*** Block opens ***

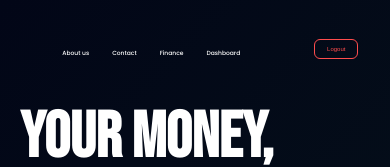
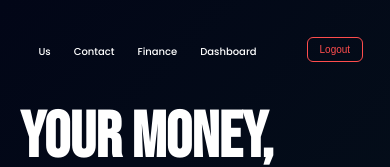
Before and after one commit to Viktor-angelo/Finsight, a React (Vite) app in the folder frontend/: page /home in a window 390 px wide. Shown: the top 167 px of the page. Built offline with nearby package versions, Linux system fonts and the light colour scheme; sample sign-in values are in the browser's storage.

Commit message:
new definitive navbar

```diff
--- a/frontend/src/components/Navbar.css
+++ b/frontend/src/components/Navbar.css
@@ -115,7 +115,7 @@
     margin: 0 auto;
     padding: 10px;
     right: 20px;
-    font-size: 6px;
+    font-size: 10px;
   }
   .newLogo{
     display: none !important;
@@ -125,6 +125,6 @@
    margin-left: 1vh;
   }
   .logoutBtn{
-    font-size: 6px;
+    font-size: 10px;
   }
 }
--- a/frontend/src/components/Navbar.jsx
+++ b/frontend/src/components/Navbar.jsx
@@ -23,7 +23,7 @@
       <nav className="nav">
         <ul className="navLinks">
           <li>
-            <Link to="/about">About us</Link>
+            <Link to="/about">Us</Link>
           </li>
           <li>
             <Link to="/contact">Contact</Link>
```
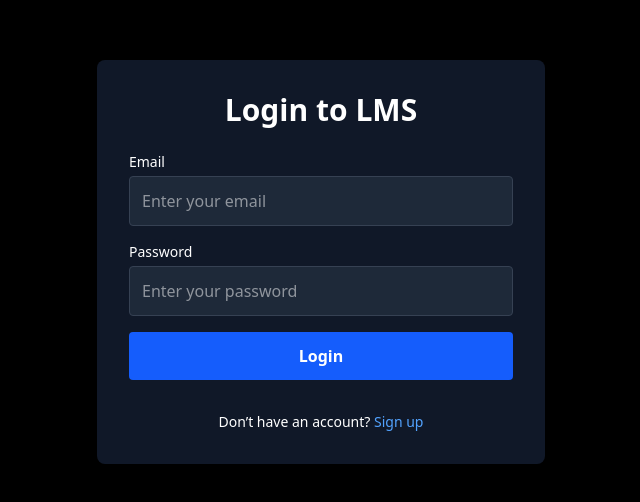
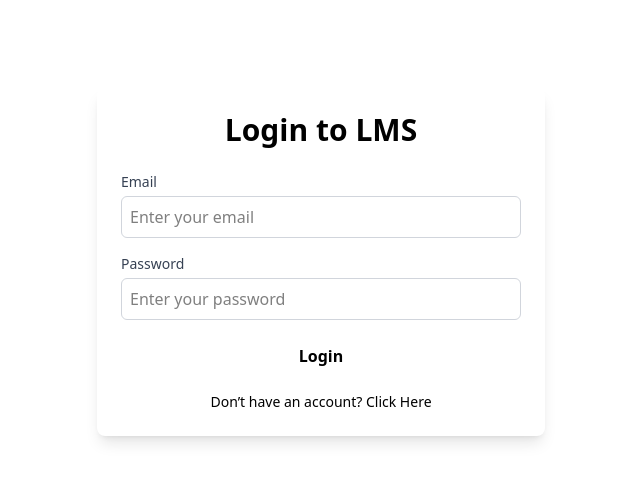
Before and after one commit to rasikadhikari/LMS, a React (Vite) app: page /login in a window 1280 px wide. Shown: the part 138-640 px from the top of the page, without its empty margins (319-959 px from the left). Built offline with nearby package versions, Linux system fonts and the light colour scheme.

Commit message:
authentication is done

```diff
--- a/src/App.tsx
+++ b/src/App.tsx
@@ -12,8 +12,8 @@ const Signup = lazy(() => import("./Authentication/Signup"));
 const Home = lazy(() => import("./Pages/Home"));
 const Profile = lazy(() => import("./Pages/User"));
 const Course = lazy(() => import("./Pages/CourseDetail"));
-const Lesson = lazy(() => import("./Organization/Lesson"));
-const Enrollment = lazy(() => import("./Organization/Enrollment"));
+const LessonDetail = lazy(() => import("./Pages/LessonDetail"));
+const EnrollmentDetail = lazy(() => import("./Pages/EnrollmentDetail"));
 
 // admin
 const AdminCourse = lazy(() => import("./Organization/Course"));
@@ -53,8 +53,8 @@ function AppContent() {
               <Route path="/home" element={<Home />} />
               <Route path="/profile" element={<Profile />} />
               <Route path="/course" element={<Course />} />
-              <Route path="/lesson" element={<Lesson />} />
-              <Route path="/enrollment" element={<Enrollment />} />
+              <Route path="/lesson" element={<LessonDetail />} />
+              <Route path="/enrollment" element={<EnrollmentDetail />} />
 
               <Route path="/admin">
                 <Route path="adminCourse" element={<AdminCourse />} />
--- a/src/Authentication/Login.tsx
+++ b/src/Authentication/Login.tsx
@@ -1,44 +1,89 @@
-import React from "react";
+import React, { useState } from "react";
+import { useNavigate, Link } from "react-router-dom";
+import axios from "../Service/axios";
+import { toast, ToastContainer } from "react-toastify";
+import "react-toastify/dist/ReactToastify.css";
 
 const Login: React.FC = () => {
+  const navigate = useNavigate();
+  const [email, setEmail] = useState("");
+  const [password, setPassword] = useState("");
+
+  const handleLogin = async (e: React.FormEvent) => {
+    e.preventDefault();
+
+    try {
+      const response = await axios.post("http://localhost:5000/user/login", {
+        email,
+        password,
+      });
+
+      console.log(response.data);
+
+      if (response.data && response.data.success) {
+        toast.success("Login successful! Redirecting...");
+        setTimeout(() => navigate("/home"), 2000);
+      } else {
+        toast.error(response.data.message || "Login failed");
+      }
+      console.log(response.data.message);
+    } catch (error: any) {
+      console.error("Error during login:", error);
+      toast.error(
+        error.response?.data?.message || "An error occurred. Please try again."
+      );
+    }
+  };
+
   return (
-    <div className="min-h-screen flex items-center justify-center bg-black text-white">
-      <div className="w-full max-w-md bg-gray-900 p-8 rounded-lg shadow-lg">
-        <h2 className="text-3xl font-bold mb-6 text-center">Login to LMS</h2>
+    <div className="flex items-center justify-center min-h-screen bg-gradient-to-b from-pokemon-yellow to-pokemon-blue">
+      <ToastContainer />
+      <div className="w-full max-w-md bg-white p-6 rounded-lg shadow-lg">
+        <div className="flex flex-col items-center mb-6">
+          <h1 className="text-3xl font-bold text-pokemon-blue">Login to LMS</h1>
+        </div>
 
-        <form className="space-y-4">
+        <form className="space-y-4" onSubmit={handleLogin}>
           <div>
-            <label className="block text-sm font-medium mb-1">Email</label>
+            <label className="block text-sm font-medium text-gray-700">
+              Email
+            </label>
             <input
               type="email"
-              className="w-full p-3 rounded bg-gray-800 border border-gray-700 text-white focus:outline-none focus:ring-2 focus:ring-blue-500"
+              value={email}
+              onChange={(e) => setEmail(e.target.value)}
               placeholder="Enter your email"
+              className="w-full mt-1 p-2 border border-gray-300 rounded-md focus:ring-pokemon-blue focus:border-pokemon-blue"
+              required
             />
           </div>
-
           <div>
-            <label className="block text-sm font-medium mb-1">Password</label>
+            <label className="block text-sm font-medium text-gray-700">
+              Password
+            </label>
             <input
               type="password"
-              className="w-full p-3 rounded bg-gray-800 border border-gray-700 text-white focus:outline-none focus:ring-2 focus:ring-blue-500"
+              value={password}
+              onChange={(e) => setPassword(e.target.value)}
               placeholder="Enter your password"
+              className="w-full mt-1 p-2 border border-gray-300 rounded-md focus:ring-pokemon-blue focus:border-pokemon-blue"
+              required
             />
           </div>
-
           <button
             type="submit"
-            className="w-full bg-blue-600 hover:bg-blue-700 text-white font-bold py-3 rounded transition"
+            className="w-full py-2 px-4 bg-pokemon-yellow text-pokemon-blue font-bold rounded-md hover:bg-yellow-400 focus:ring-2 focus:ring-yellow-300"
           >
             Login
           </button>
+        </form>
 
-          <p className="text-center text-sm mt-4">
-            Don’t have an account?{" "}
-            <a href="/signup" className="text-blue-400 hover:underline">
-              Sign up
-            </a>
-          </p>
-        </form>
+        <Link
+          to="/signup"
+          className="block text-center mt-4 text-sm text-pokemon-blue hover:underline"
+        >
+          Don’t have an account? Click Here
+        </Link>
       </div>
     </div>
   );
--- a/src/Authentication/Signup.tsx
+++ b/src/Authentication/Signup.tsx
@@ -1,9 +1,40 @@
 import React, { useState } from "react";
 import { useNavigate } from "react-router-dom";
+import axios from "../Service/axios";
 
 const Signup: React.FC = () => {
   const navigate = useNavigate();
-  const [userType, setUserType] = useState<"student" | "institute">("student");
+  const [userType] = useState<"student">("student"); // Only allow "student" role
+
+  const handleSignup = async (e: React.FormEvent) => {
+    e.preventDefault(); // Ensure form submission is prevented
+
+    const formData = new FormData(e.target as HTMLFormElement);
+    const fullName = formData.get("fullName") as string;
+    const email = formData.get("email") as string;
+    const password = formData.get("password") as string;
+    const role = "Student"; // Force role to "Student"
+
+    try {
+      const response = await axios.post("http://localhost:5000/user/signup", {
+        name: fullName,
+        email: email,
+        password: password,
+        role: role,
+      });
+
+      console.log(response);
+
+      if (response.data && response.data.success) {
+        navigate("/login");
+      } else {
+        alert(response.data.message || "Signup failed");
+      }
+    } catch (error) {
+      console.error("Error during signup:", error);
+      alert("An error occurred. Please try again later.");
+    }
+  };
 
   return (
     <div className="min-h-screen flex items-center justify-center bg-black text-white">
@@ -12,14 +43,16 @@ const Signup: React.FC = () => {
           Create LMS Account
         </h2>
 
-        <form className="space-y-4">
+        <form className="space-y-4" onSubmit={handleSignup}>
           {/* Full Name */}
           <div>
             <label className="block text-sm font-medium mb-1">Full Name</label>
             <input
               type="text"
+              name="fullName"
               className="w-full p-3 rounded bg-gray-800 border border-gray-700 text-white focus:outline-none focus:ring-2 focus:ring-green-500"
               placeholder="Enter your name"
+              required
             />
           </div>
 
@@ -28,8 +61,10 @@ const Signup: React.FC = () => {
             <label className="block text-sm font-medium mb-1">Email</label>
             <input
               type="email"
+              name="email"
               className="w-full p-3 rounded bg-gray-800 border border-gray-700 text-white focus:outline-none focus:ring-2 focus:ring-green-500"
               placeholder="Enter your email"
+              required
             />
           </div>
 
@@ -38,12 +73,12 @@ const Signup: React.FC = () => {
             <label className="block text-sm font-medium mb-1">Password</label>
             <input
               type="password"
+              name="password"
               className="w-full p-3 rounded bg-gray-800 border border-gray-700 text-white focus:outline-none focus:ring-2 focus:ring-green-500"
               placeholder="Create a password"
+              required
             />
           </div>
-
-          {/* User Type - Radio Buttons */}
 
           {/* Sign Up Button */}
           <button
--- a/src/Context/AuthContext.ts
+++ b/src/Context/AuthContext.ts
@@ -2,6 +2,7 @@ import { createContext } from "react";
 
 export interface AuthToken {
   token: string | null;
+  user?: any;
 }
 export interface AuthContextType {
   auth: AuthToken;
--- a/src/Layout/Header.tsx
+++ b/src/Layout/Header.tsx
@@ -1,13 +1,26 @@
-import { Link } from "react-router-dom";
+import { useContext } from "react";
+import { Link, useNavigate } from "react-router-dom";
+import { AuthContext } from "../Context/AuthContext";
 
 function Header() {
+  const context = useContext(AuthContext);
+  const navigate = useNavigate();
+
+  const handleLogout = () => {
+    localStorage.removeItem("token");
+    context?.changeAuth(""); // Clear auth context
+    navigate("/login"); // Redirect to login page
+  };
+
+  const user = context?.auth?.user; // Fetch user details (assuming `auth` has `user` object like { name: "John" })
+
   return (
     <header className="w-full bg-gray-900 text-white shadow-md">
       <div className="container mx-auto flex justify-between items-center py-4 px-6">
         {/* Logo or Title */}
         <h1 className="text-2xl font-bold">LMS</h1>
 
-        {/* Navigation Links (from sidebar) */}
+        {/* Navigation Links */}
         <nav className="flex space-x-6">
           <Link to="/home" className="hover:bg-gray-700 py-2 px-4 rounded">
             Home
@@ -23,8 +36,20 @@ function Header() {
           </Link>
         </nav>
 
-        {/* Login/Signup Section (kept from your header) */}
+        {/* Login/Signup OR User Welcome + Logout */}
         <div className="flex space-x-4">
+          {user ? (
+            <div className="flex items-center space-x-4">
+              <span className="text-white">Welcome, {user.name}!</span>
+              <button
+                onClick={handleLogout}
+                className="bg-white text-blue-600 font-semibold px-4 py-2 rounded-lg hover:bg-gray-100"
+              >
+                Logout
+              </button>
+            </div>
+          ) : (
+            <>
               <Link
                 to="/login"
                 className="bg-white text-blue-600 font-semibold px-4 py-2 rounded-lg hover:bg-gray-100"
@@ -37,6 +62,8 @@ function Header() {
               >
                 Signup
               </Link>
+            </>
+          )}
         </div>
       </div>
     </header>
--- /dev/null
+++ b/src/Pages/EnrollmentDetail.tsx
@@ -0,0 +1,7 @@
+import React from "react";
+
+function EnrollmentDetail() {
+  return <div></div>;
+}
+
+export default EnrollmentDetail;
--- /dev/null
+++ b/src/Pages/LessonDetail.tsx
@@ -0,0 +1,7 @@
+import React from "react";
+
+function LessonDetail() {
+  return <div></div>;
+}
+
+export default LessonDetail;
```
Lines whose indentation alone changed are shown as unchanged.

*** Block closes ***

◆ **TASK REQUIREMENTS**: Please go through the data above and copy each line containing the word "fullName".

◆ **WRITTEN ANSWER**:
+    const fullName = formData.get("fullName") as string;
+        name: fullName,
+              name="fullName"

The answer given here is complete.